As for entertainment:- this was the usual mix of scintillating conversation interspersed with rather dodgy jokes, and an unexpected cabaret turn from an pesky wasp which persisted in dive-bombing onto our heads and weaving in and out of the light fittings, until a few deft flicks of pampas grass sent it out of the door. Needless to say, the conversation then turned to the feasibility and design of knitted door screens! Not a bad idea :)    And I can recommend using pampas grass as a wasp swishing tool.

The knitters are slowly adding decorative touches to the pavilion and making it look quite homely.

vases IMG_20150828_102928

The latest accoutrement is a set of vases – an ingenious design that wouldn’t look out of place in a trendy store somewhere. And, it hasn’t cost more than a few beans. The cans have been recycled, the yarn is from our donated stash (beautifully knitted up by Sheila) and the dried teasels are from the park and would have been thrown away  if we hadn’t nabbed them. Nothing is wasted!

The Knitting Friends’ main aim is to raise funds for park improvements (apart from knitting and chatting on a regular basis, of course) and to date have raised nearly £2000. Some of this has been spent in previous years on a bench and obelisks and a third project is still at the planning stage but will hopefully happen soon.

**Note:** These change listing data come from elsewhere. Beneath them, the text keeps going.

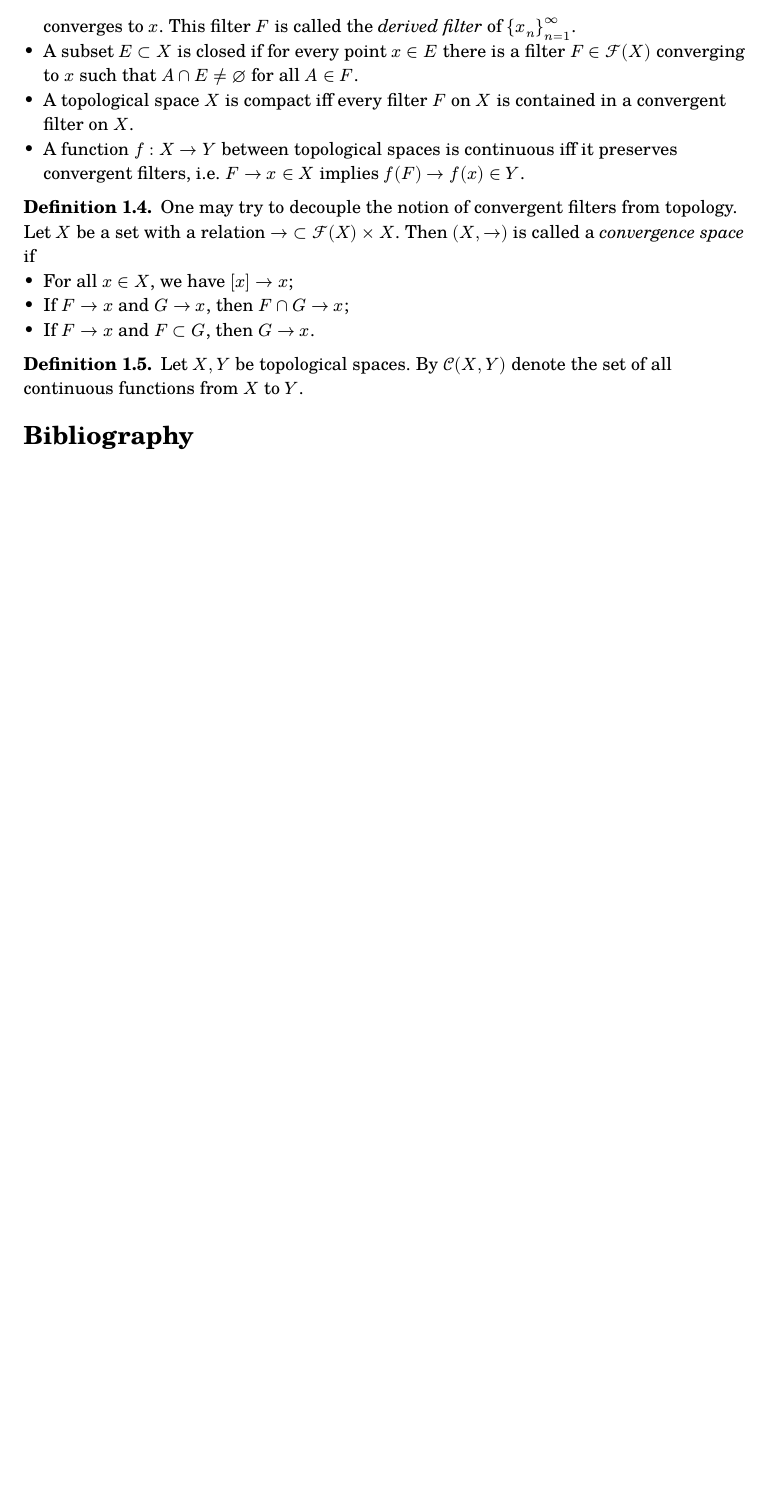
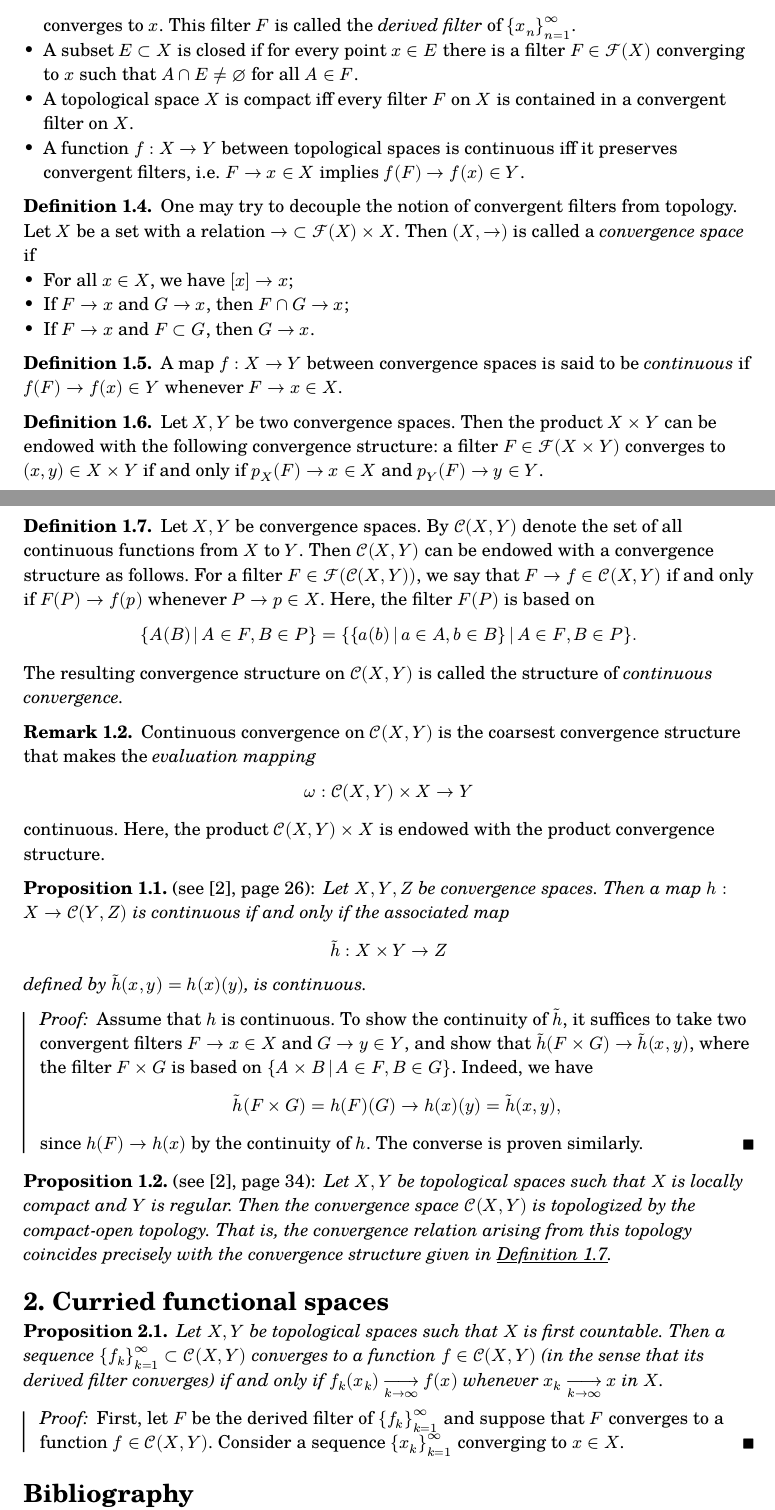
Before and after one commit to thornoar/curried-spaces, a Typst document (main.typ): part of the page before the commit and two parts of pages 1 and 2 of 2 after it, the two joined at a grey line, cut so that both start at the same text, the shorter picture padded with empty space. The pictures show the PDF file main.pdf that the author committed with the source.

Commit message:
31 Jan 2026 (Sat): 14:00

```diff
--- a/main.typ
+++ b/main.typ
@@ -35,4 +36,3 @@
 // ]
 
 #def[
-  Let $X$ be a set. A family $cal(B) subset 2^X$ is called a _filter base_ if it does not contain the empty set and is closed under finite intersection. The filter $[cal(B)]$ _generated_ by $cal(B)$ is defined as the collection of all supersets of sets from $cal(B)$. If $cal(B) = {{x}}$ where $x in X$, the filter $[x] = [{{x}}]$ is called the _universal filter_ of $x$.
@@ -62,7 +65,55 @@
 ]
 
 #def[
-  Let $X, Y$ be topological spaces. By $CC(X,Y)$ denote the set of all continuous functions from $X$ to $Y$.
+  A map $f : X -> Y$ between convergence spaces is said to be _continuous_ if $f(F) -> f(x) in Y$ whenever $F -> x in X$.
+]
+
+#def[
+  Let $X, Y$ be two convergence spaces. Then the product $X times Y$ can be endowed with the following convergence structure: a filter $F in FF(X times Y)$ converges to $(x,y) in X times Y$ if and only if $p_X (F) -> x in X$ and $p_Y (F) -> y in Y$.
+]
+
+#def[
+  Let $X, Y$ be convergence spaces. By $CC(X,Y)$ denote the set of all continuous functions from $X$ to $Y$. Then $CC(X,Y)$ can be endowed with a convergence structure as follows. For a filter $F in FF(CC(X,Y))$, we say that $F -> f in CC(X,Y)$ if and only if $F(P) -> f(p)$ whenever $P -> p in X$. Here, the filter $F(P)$ is based on
+  $
+    {A(B) mid(|) A in F, B in P} = {{a(b) mid(|) a in A, b in B} mid(|) A in F, B in P}.
+  $
+  The resulting convergence structure on $CC(X,Y)$ is called the structure of _continuous convergence._
+] <cxydef>
+
+#rem[
+  Continuous convergence on $CC(X,Y)$ is the coarsest convergence structure that makes the _evaluation mapping_
+  $
+    omega : CC(X,Y) times X -> Y
+  $
+  continuous. Here, the product $CC(X,Y) times X$ is endowed with the product convergence structure.
+]
+
+#prop([see @bb, page 26])[
+  Let $X, Y, Z$ be convergence spaces. Then a map $h : X -> CC(Y, Z)$ is continuous if and only if the associated map
+  $
+    tilde(h) : X times Y -> Z
+  $
+  defined by $tilde(h)(x, y) = h(x)(y)$, is continuous.
+] <convcurry>
+#pf[
+  Assume that $h$ is continuous. To show the continuity of $tilde(h)$, it suffices to take two convergent filters $F -> x in X$ and $G -> y in Y$, and show that $tilde(h)(F times G) -> tilde(h)(x,y)$, where the filter $F times G$ is based on ${A times B mid(|) A in F, B in G}$. Indeed, we have
+  $
+    tilde(h)(F times G) = h(F)(G) -> h(x)(y) = tilde(h)(x,y),
+  $
+  since $h(F) -> h(x)$ by the continuity of $h$. The converse is proven similarly.
+]
+
+#prop([see @bb, page 34])[
+  Let $X, Y$ be topological spaces such that $X$ is locally compact and $Y$ is regular. Then the convergence space $CC(X,Y)$ is topologized by the compact-open topology. That is, the convergence relation arising from this topology coincides precisely with the convergence structure given in @cxydef.
+]
+
+= Curried functional spaces
+
+#prop[
+  Let $X, Y$ be topological spaces such that $X$ is first countable. Then a sequence ${f_k}_(k = 1)^oo subset CC(X,Y)$ converges to a function $f in CC(X,Y)$ (in the sense that its derived filter converges) if and only if $f_k (x_k) st(k -> oo) f(x)$ whenever $x_k st(k -> oo) x$ in $X$.
+]
+#pf[
+  First, let $F$ be the derived filter of ${f_k}_(k = 1)^oo$ and suppose that $F$ converges to a function $f in CC(X,Y)$. Consider a sequence ${x_k}_(k = 1)^oo$ converging to $x in X$.
 ]
 
 #bibliography("bibliography.yml")
```
Also changed, not shown: main.pdf, main.typ (4 more changed lines).
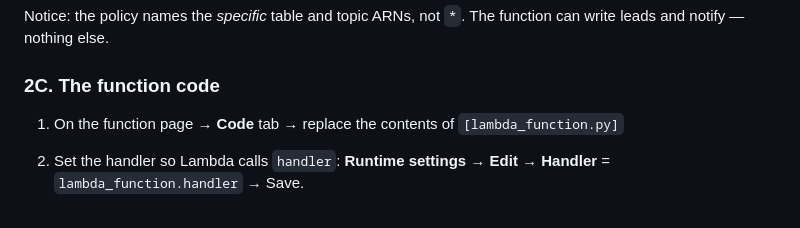
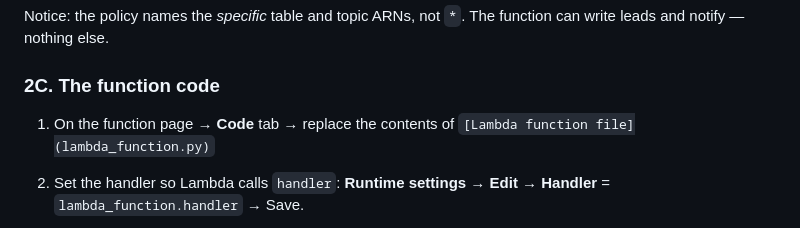
Before and after one commit to dipakprasad22/aws-cloud-platform, a Markdown page: shopfront/shopfront-build-guide.md, the part around the change. GitHub-like rendering.

Commit message:
Clarify Lambda function file reference in guide
Updated reference to the Lambda function file in the build guide.

```diff
--- a/shopfront/shopfront-build-guide.md
+++ b/shopfront/shopfront-build-guide.md
@@ -106,7 +106,7 @@ Notice: the policy names the *specific* table and topic ARNs, not `*`. The funct
 
 ### 2C. The function code
 
-1. On the function page → **Code** tab → replace the contents of `[lambda_function.py]`
+1. On the function page → **Code** tab → replace the contents of `[Lambda function file](lambda_function.py)`
 
 2. Set the handler so Lambda calls `handler`: **Runtime settings** → **Edit** → **Handler** = `lambda_function.handler` → Save.
 3. Add the topic ARN as an environment variable so the code can read it: **Configuration** → **Environment variables** → **Edit** → **Add** → Key `TOPIC_ARN`, Value = your SNS topic ARN → Save.
```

But, the group does not restrict itself solely to park related activities. In an earlier post I wrote about the WI yarn bombing in the park to which the Knitted Friends contributed. They have also knitted squares for the Freedom from Fistula big knit challenge, hats and cardis for victims of the Chernobyl nuclear disaster, teddies and toys for local charities, blankets for baby charities, twiddlemuffs for dementia sufferers, plus several sheeps-worth of garments for family and friends, some of which have even ended up in New Zealand. A regular monthly collection of food, clothing and knitted stuff is made for the Wellspring Centre in Stockport, which supports homeless and disadvantaged people.

It’s a pretty busy group!

Newcomers and visitors are always welcome – whether to knit or chat, or just to poke a head around the door to see what all the laughter is about.

On a personal note, I would like to thank all the Knitting Friends for coming along each week, or as often as other commitments/health/interests allow, for supporting the activities of the group and most of all for making it all such great fun. And thank you for the lovely and most unexpected birthday celebration gift :)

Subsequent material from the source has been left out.